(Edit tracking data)
- Opening Delimiter -

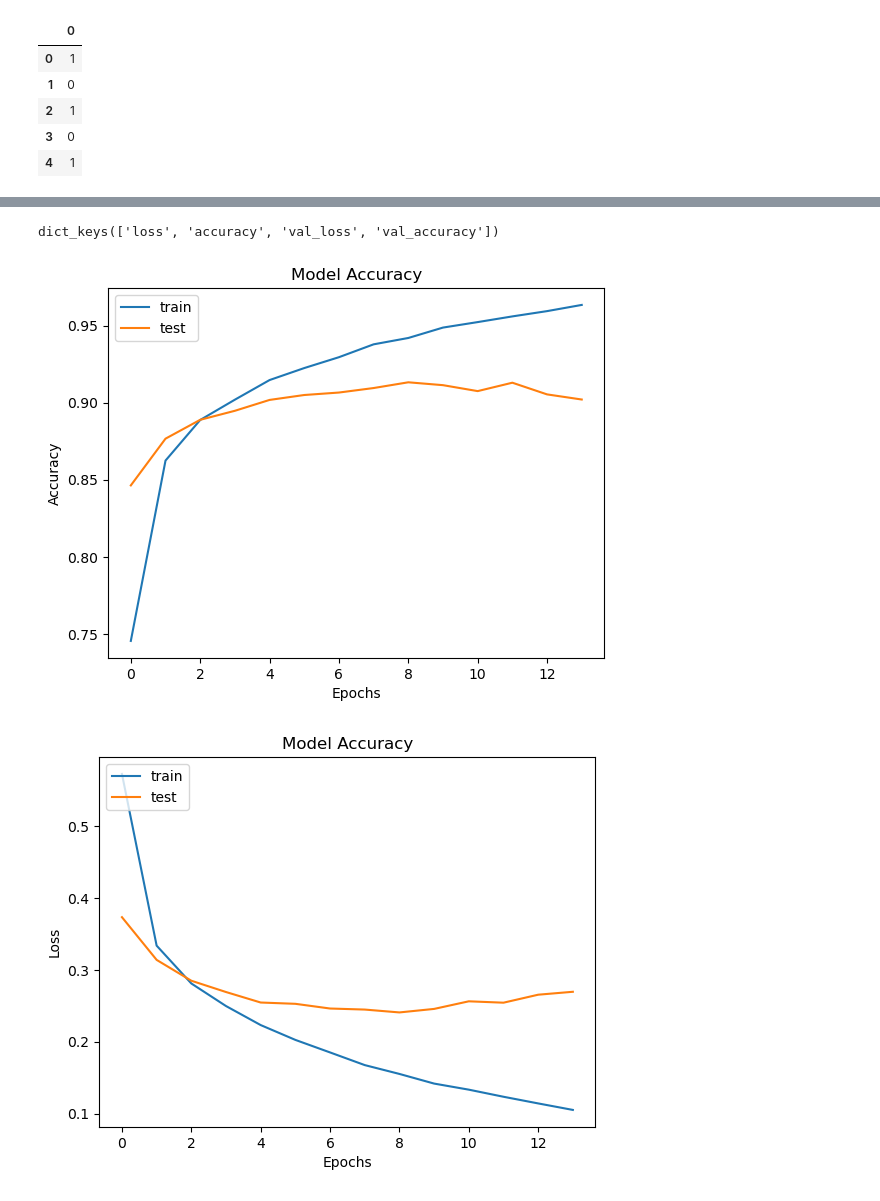
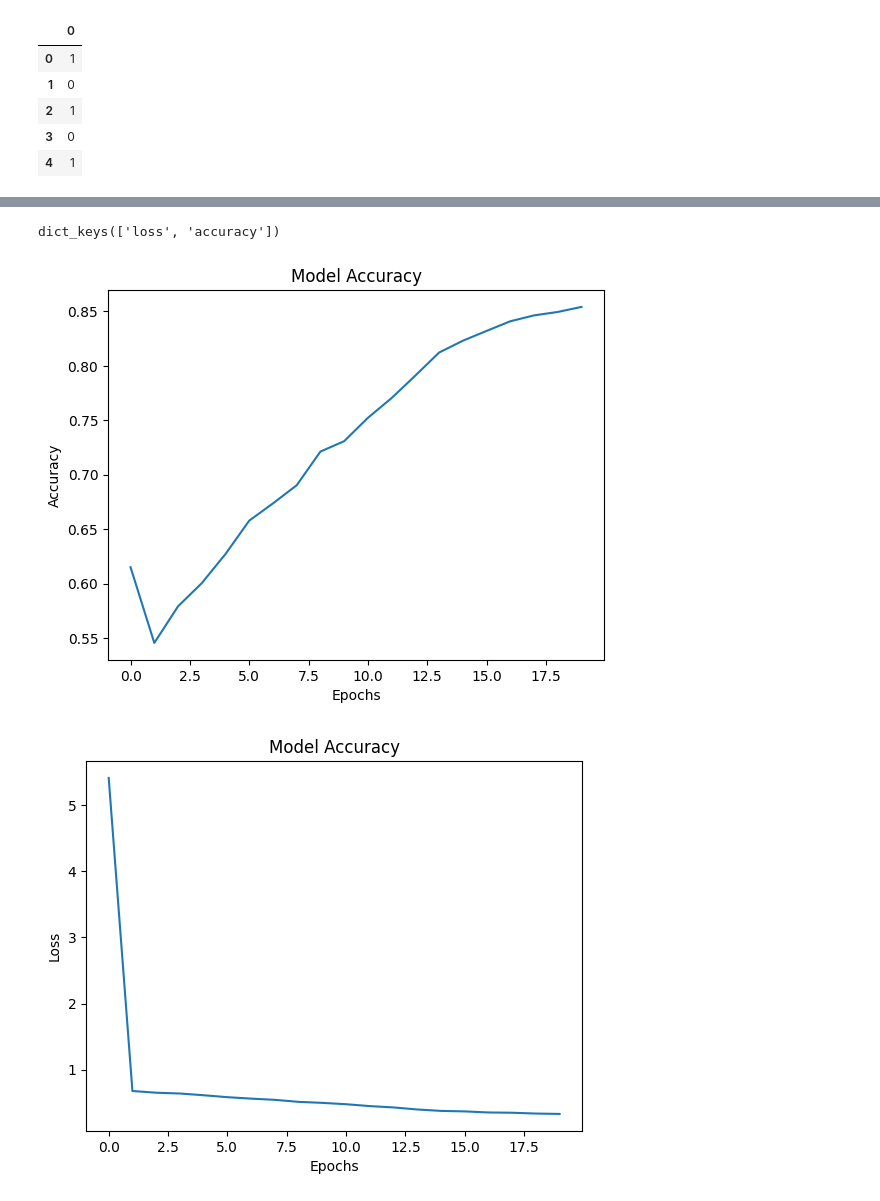
Before and after one commit to Sankalp-2820/Male-Female-Classifier, a Jupyter notebook: Male_Female Classifier ANN.ipynb, the cells around one changed output, grey strips where cells are left out. Drawn from its saved outputs; the diff is of its cells as text; code cells hidden in the pictures.

Commit message:
Changes in the Classifier

```diff
--- a/Male_Female Classifier ANN.ipynb
+++ b/Male_Female Classifier ANN.ipynb
@@ -121,7 +124,7 @@ X_train = scaler.fit_transform(X_train)
 X_test = scaler.transform(X_test)
 # %%
 from sklearn.decomposition import PCA
-pca = PCA(n_components = 100)
+pca = PCA(n_components = 1000)
 # %%
 X_train_trf = pca.fit_transform(X_train)
 X_test_trf = pca.transform(X_test)
@@ -140,8 +140,11 @@ To enable the following instructions: AVX2 FMA, in other operations, rebuild Ten
 # %%
 classifier = models.Sequential([
-    layers.Dense(100,activation = 'relu'),
+    layers.Dense(1000,activation = 'relu'),
+    layers.Dropout(0.3),
     layers.Dense(64,activation = 'relu'),
+    layers.Dropout(0.3),
     layers.Dense(32,activation = 'relu'),
+    layers.Dropout(0.3),
     layers.Dense(1,activation = 'sigmoid')
 ])
 # %%
@@ -160,4 +163,4 @@ early_stopping = tf.keras.callbacks.EarlyStopping(
 )
 # %%
-model_history = classifier.fit(X_train_trf,Y_train,validation_split = 0.2, batch_size = 500 ,epochs = 100, callbacks = early_stopping)
+model_history = classifier.fit(X_train_trf,Y_train, batch_size = 1000 ,epochs = 20)
 # %% [output]
@@ -181,27 +184,27 @@ Epoch 14: early stopping
 # %%
 model_history.history.keys()
 # %% [output]
-dict_keys(['loss', 'accuracy', 'val_loss', 'val_accuracy'])
+dict_keys(['loss', 'accuracy'])
 # %%
 plt.plot(model_history.history['accuracy'])
-plt.plot(model_history.history['val_accuracy'])
+# plt.plot(model_history.history['val_accuracy'])
 plt.title('Model Accuracy')
 plt.ylabel('Accuracy')
 plt.xlabel('Epochs')
-plt.legend(['train','test'],loc = 'upper left')
+# plt.legend(['train','test'],loc = 'upper left')
 plt.show()
 # %% [output]
-[figure, old version]
+[figure, new version]
 # %%
 plt.plot(model_history.history['loss'])
-plt.plot(model_history.history['val_loss'])
+# plt.plot(model_history.history['val_loss'])
 plt.title('Model Accuracy')
 plt.ylabel('Loss')
 plt.xlabel('Epochs')
-plt.legend(['train','test'],loc = 'upper left')
+# plt.legend(['train','test'],loc = 'upper left')
 plt.show()
 # %% [output]
-[figure, old version]
+[figure, new version]
 # %%
 Y_pred = classifier.predict(X_test_trf)
 Y_pred = (Y_pred>=0.5)
```
Also changed, not shown: parts of 13 cells of this notebook, 1 other file.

- Closing Delimiter -

[Work required] Every line that contains "plot" should be copied out of the data.

[Response box]
 plt.plot(model_history.history['accuracy'])
-plt.plot(model_history.history['val_accuracy'])
+# plt.plot(model_history.history['val_accuracy'])
 plt.plot(model_history.history['loss'])
-plt.plot(model_history.history['val_loss'])
+# plt.plot(model_history.history['val_loss'])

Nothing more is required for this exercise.